“The University takes your privacy and the safeguarding of our data and systems extremely seriously and our University IT staff is working closely with the FBI and an outside data forensic firm to determine what information was compromised and what possible actions need to be taken,” the New York school of more than 12,000 students said.
“At this time, we believe faculty, staff, and students could be impacted, but we do not yet know the full scope of the impact to University community members or which personal data was accessed, as the investigation is ongoing.”
They urged everyone to change passwords, use multifactor authentication and check credit cards for any suspicious activity.
Since the vulnerability was discovered last week, a stream of companies have announced data breaches, including the BBC, British Airways and the Irish carrier Aer Lingus. They confirmed that the personal data of their staff was exposed to hackers following a cyber incident impacting their payroll provider Zellis.
The attack on Zellis involved the exploitation of the MOVEit zero-day, which is being tracked as CVE-2023-34362.
Recorded Future ransomware expert Allan Liska said that if Clop’s handling of the MOVEit situation resembles the GoAnywhere attacks, they “likely aren't trying to encrypt any systems on the victim's network.”
“Instead, this is probably a ‘steal and extort’ attack,” he said.
“While they are probably still sorting through the data to compile a full list of victims, there will also be a delay in posting victims to their extortion site, just as there was with the GoAnywhere attack, as they attempt to negotiate a payment.”
In a statement to Recorded Future News, a MOVEit spokesperson said it promptly launched an investigation after the vulnerability was discovered and alerted customers immediately.
The company says it “disabled web access to MOVEit Cloud to protect our Cloud customers, developed a security patch to address the vulnerability, made it available to our MOVEit Transfer customers, and patched and re-enabled MOVEit Cloud, all within 48 hours.”
“We have also implemented a series of third-party validations to ensure the patch has corrected the exploit,” the spokesperson said.
“We are continuing to work with industry-leading cybersecurity experts to investigate the issue and ensure we take all appropriate response measures. We have engaged with federal law enforcement and other agencies with respect to the vulnerability.”
Cybersecurity expert Kevin Beaumont and several other researchers have warned that dozens of state and federal agencies in the U.S. use MOVEit, potentially exposing troves of sensitive documents.

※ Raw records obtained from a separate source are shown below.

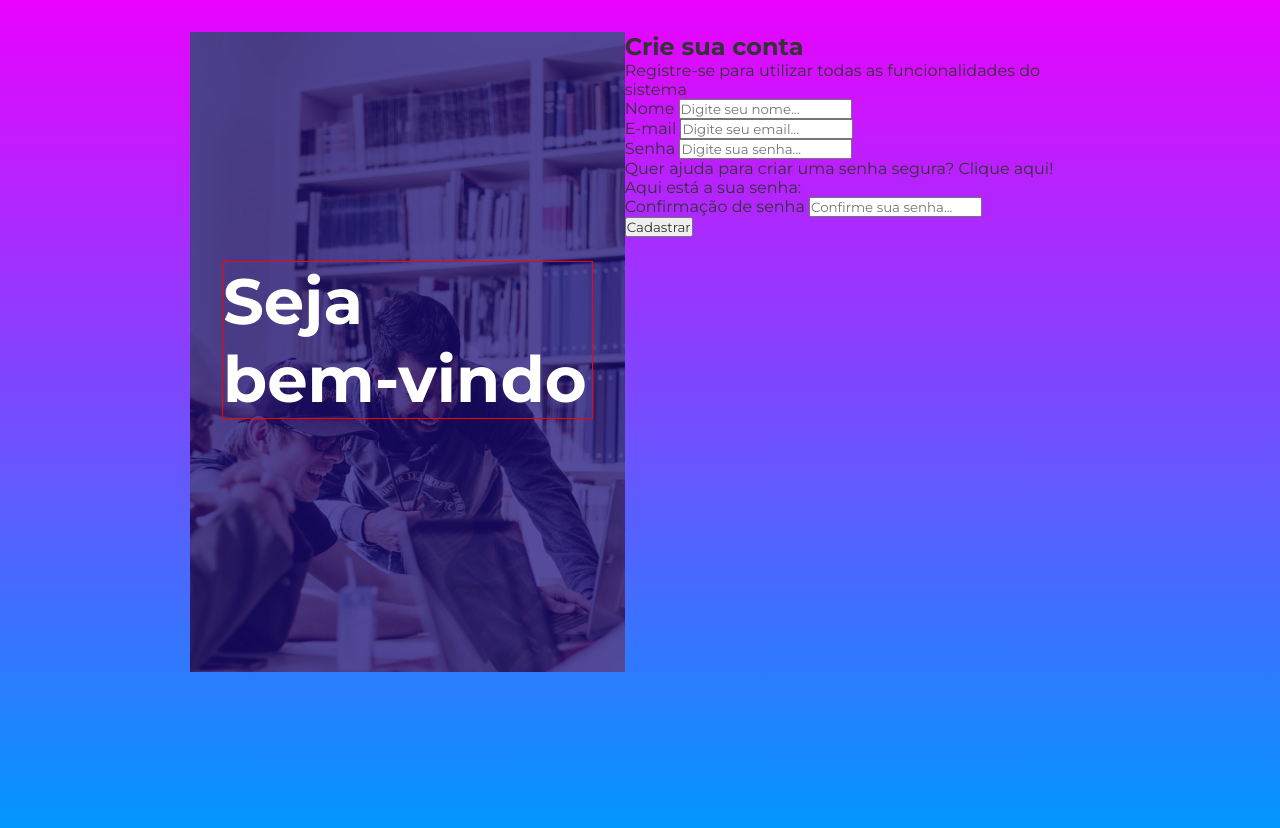
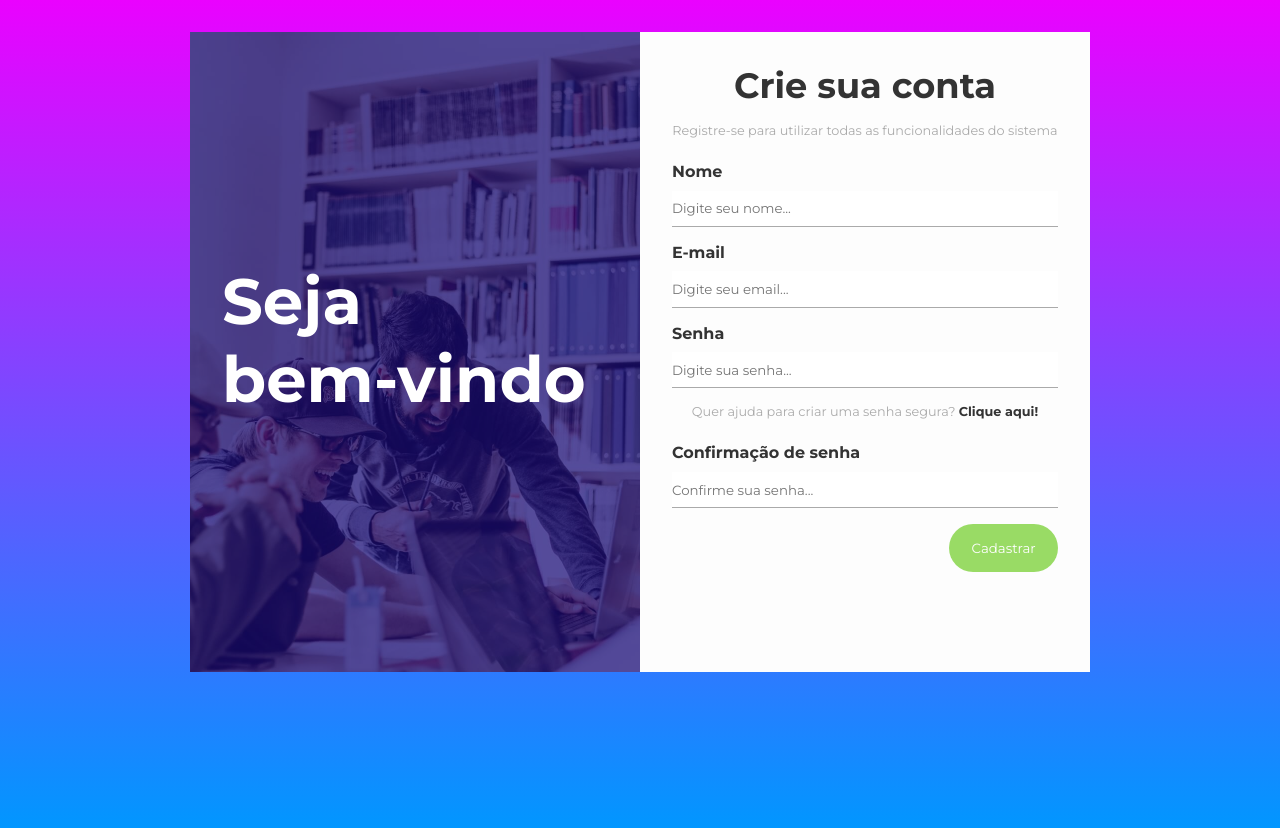
Before and after one commit to leojosants/udemy_projetos_de_javascript_aprenda_html_css_e_javascript__secao_21, a plain HTML site: page gerador_de_senhas/index.html in a window 1280 px wide. Drawn offline with Linux system fonts and the light colour scheme.

Commit message:
class 103 - finalizing form css

```diff
--- a/gerador_de_senhas/assets/css/styles.css
+++ b/gerador_de_senhas/assets/css/styles.css
@@ -14,6 +14,10 @@
     --color_4: rgba(0, 0, 0, 0.3);
     --color_5: rgba(25, 11, 122, 0.7);
     --color_6: #FFFFFF;
+    --color_7: #FDFDFD;
+    --color_8: #AAAAAA;
+    --color_9: #0099FF;
+    --color_10: #81D340;
 }
 
 html,
@@ -42,6 +46,7 @@ input:focus {
     background-image: url('../image/bg_form.jpg');
     background-size: cover;
     background-position: center;
+    background-blend-mode: saturation;
     width: 50%;
 }
 
@@ -50,13 +55,95 @@ input:focus {
     height: 100%;
     padding: 2rem;
     display: flex;
-    align-items: center;
+    flex-direction: column;
+    justify-content: center;
 }
 
-#banner_layer h1 {
+#register_banner h1 {
     font-size: 4rem;
     margin-bottom: 1.5rem;
     color: var(--color_6);
     word-spacing: 50rem;
-    border: 1px solid red;
 }
+
+#register_form {
+    background-color: var(--color_7);
+    padding: 2rem;
+    width: 50%;
+    display: flex;
+    flex-direction: column;
+}
+
+#register_form h2 {
+    text-align: center;
+    margin-bottom: 1rem;
+    font-size: 2.2rem;
+}
+
+#register_form p {
+    text-align: center;
+    margin-bottom: 1.5rem;
+    color: var(--color_8);
+    font-size: 0.8rem;
+}
+
+.form_control {
+    margin-bottom: 1rem;
+    display: flex;
+    flex-direction: column;
+}
+
+.form_control label {
+    font-weight: bold;
+    margin-bottom: 0.6rem;
+}
+
+.form_control input {
+    border: none;
+    border-bottom: 1px solid var(--color_8);
+    padding: 0.6rem 0;
+}
+
+#generate_password {
+    font-weight: bold;
+    cursor: pointer;
+    transition: 0.4s;
+}
+
+#generate_password:hover {
+    background-color: var(--color_9);
+}
+
+#register_form #generated_password {
+    border: 1px solid var(--color_9);
+    border-radius: 4px;
+    font-weight: bold;
+    font-size: 1.2rem;
+    padding: 0.4rem;
+    color: var(--color_0);
+    text-align: center;
+    margin-bottom: 1rem;
+    display: none;
+}
+
+#register_form #generated_password p {
+    color: var(--color_10);
+    margin-bottom: 0.5rem;
+}
+
+#register_form  input[type='submit'] {
+    background-color: var(--color_10);
+    color: var(--color_6);
+    opacity: 0.8;
+    border: none;
+    border-radius: 2rem;
+    padding: 1rem 1.4rem;
+    max-width: 150px;
+    align-self: flex-end;
+    cursor: pointer;
+    transition: 0.4s;
+}
+
+#register_form  input[type='submit']:hover {
+    opacity: 1;
+}
--- a/gerador_de_senhas/index.html
+++ b/gerador_de_senhas/index.html
@@ -23,7 +23,7 @@
 		<!--  -->
 		<div id="register_container" data_register_container>
 			<!--  -->
-			<div id="register_banner">
+			<div id="register_banner" data_register_banner>
 				<!--  -->
 				<div id="banner_layer" data_banner_layer>
 					<h1>Seja bem-vindo</h1>
@@ -80,7 +80,7 @@
 				</p>
 
 				<!--  -->
-				<div id="generate_password">
+				<div id="generated_password">
 					<p>Aqui está a sua senha:</p>
 					<h4></h4>
 				</div>
```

Jonathan Greig is a Breaking News Reporter at Recorded Future News. Jonathan has worked across the globe as a journalist since 2014. Before moving back to New York City, he worked for news outlets in South Africa, Jordan and Cambodia. He previously covered cybersecurity at ZDNet and TechRepublic.